Oh, and by the way, the weather on the Merritt in Connecticut this morning isn’t what the dude in Tokyo is dealing with via his margin calls. Japan actually just reported a 16 year low in wages. When his government has a Policy To Inflate the dude’s cost of living, that is not good!
How does the Burning Your Currency thing work again?
- Government prints lots and lots of moneys
- Currency goes down, and purchasing power of The People goes down
- Real (inflation adjusted) consumption growth slows
Then pop a “consumption tax” on your people (Japan’s is pending) and what people who need to believe about “Abenomics” (that it’s good because the stock market was going up) isn’t aligned with what politicians “wish to find out” about economic reality.

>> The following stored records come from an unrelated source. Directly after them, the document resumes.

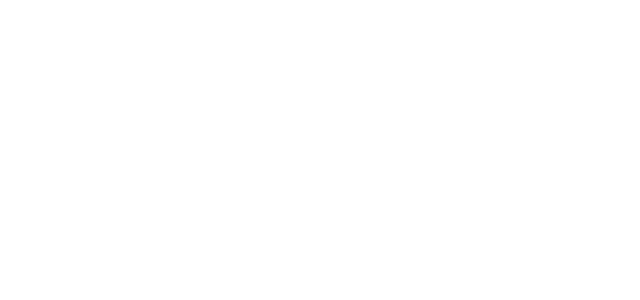
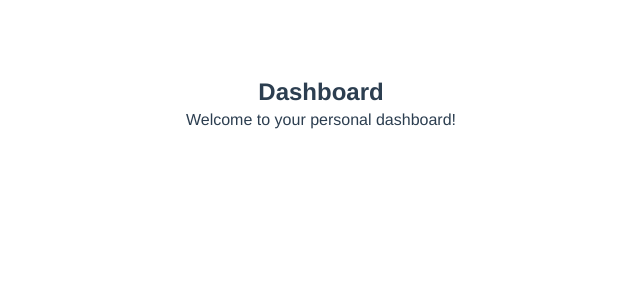
Before and after one commit to Dospalko/finance_tracker_vue, a Vue app in the folder frontend/: page /dashboard in a window 1280 px wide. Before the commit this address had no page. Shown: the top 300 px of the page, without its empty margins (319-959 px from the left). Built offline with nearby package versions, Linux system fonts and the light colour scheme.

Commit message:
feat: added HomeDashboard to router and views

```diff
--- a/frontend/src/router/index.js
+++ b/frontend/src/router/index.js
@@ -1,7 +1,7 @@
 
 import Login from "@/views/UserLogin.vue";
 import Register from "@/views/UserRegister.vue";
-
+import HomeDashboard from "@/views/HomeDashboard.vue";
 import { createRouter, createWebHistory } from "vue-router";
 
 
@@ -20,6 +20,11 @@
       name: "UserRegister",
       component: Register,
     },
+    {
+      path: '/dashboard',
+      name: 'dashboard',
+      component: HomeDashboard
+    },
     // ... define other routes
   ],
 });
--- a/frontend/src/views/HomeDashboard.vue
+++ b/frontend/src/views/HomeDashboard.vue
@@ -0,0 +1,18 @@
+<template>
+    <div class="container mx-auto p-4">
+      <h1 class="text-2xl font-bold">Dashboard</h1>
+      <p>Welcome to your personal dashboard!</p>
+      <!-- Your dashboard content goes here -->
+    </div>
+  </template>
+
+  <script>
+  export default {
+    name: 'HomeDashboard',
+    // component logic goes here
+  };
+  </script>
+
+  <style scoped>
+  /* Add any additional styles specific to this component */
+  </style>
--- a/frontend/src/views/UserLogin.vue
+++ b/frontend/src/views/UserLogin.vue
@@ -34,7 +34,8 @@
         // Replace 'this.$http' with 'axios' if you haven't set up an Axios instance
         const response = await axios.post('http://localhost:3000/auth/login', this.user);
         localStorage.setItem('token', response.data.token); // Assuming the token is in response.data.token
-        this.$router.push({ name: 'dashboard' }); // Ensure you have a route named 'dashboard'
+        this.$router.push({ name: 'dashboard' });
+ // Ensure you have a route named 'dashboard'
       } catch (error) {
         if (error.response) {
           // Handle server-side error (e.g., invalid credentials)
```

Back to the wage inflation (or deflation) thing, I’ll show you what’s going on in the USA on our US Economics Flash Call this morning at 11AM EST. After seeing big time pressure on wages throughout the 2008 crisis, aggregate private sector wages are actually tracking up +5% on a 2-yr comp basis. . If you need dial in details for the call, email firstname.lastname@example.org.
I know your run of the mill academic doesn’t model the US economy how we do (we model it on a 1, 2, and 3 yr comparative basis so that we don’t get run-over by changes on the margin in trends), but that’s cool. It seems to work.
What seems to be a developing bearish to bullish reversal in a @Hedgeye TREND may not turn out to be a long-term reality. But can you afford to miss 3, 6, and 12 month accelerations and decelerations in big macro stuff like growth and inflation?
We can’t. And that’s all I have to say about that.
Our immediate-term Global Macro Risk Ranges are now (with intermediate-term TRENDs, bullish or bearish, in brackets):
SPX 1735-1782 (bearish)
Nikkei 14036-15004 (bearish)
VIX 15.49-21.63 (bullish)
USD 80.78-81.43 (neutral)
Gold 1239-1274 (bullish)
Best of luck out there today,
Keith R. McCullough
Chief Executive Officer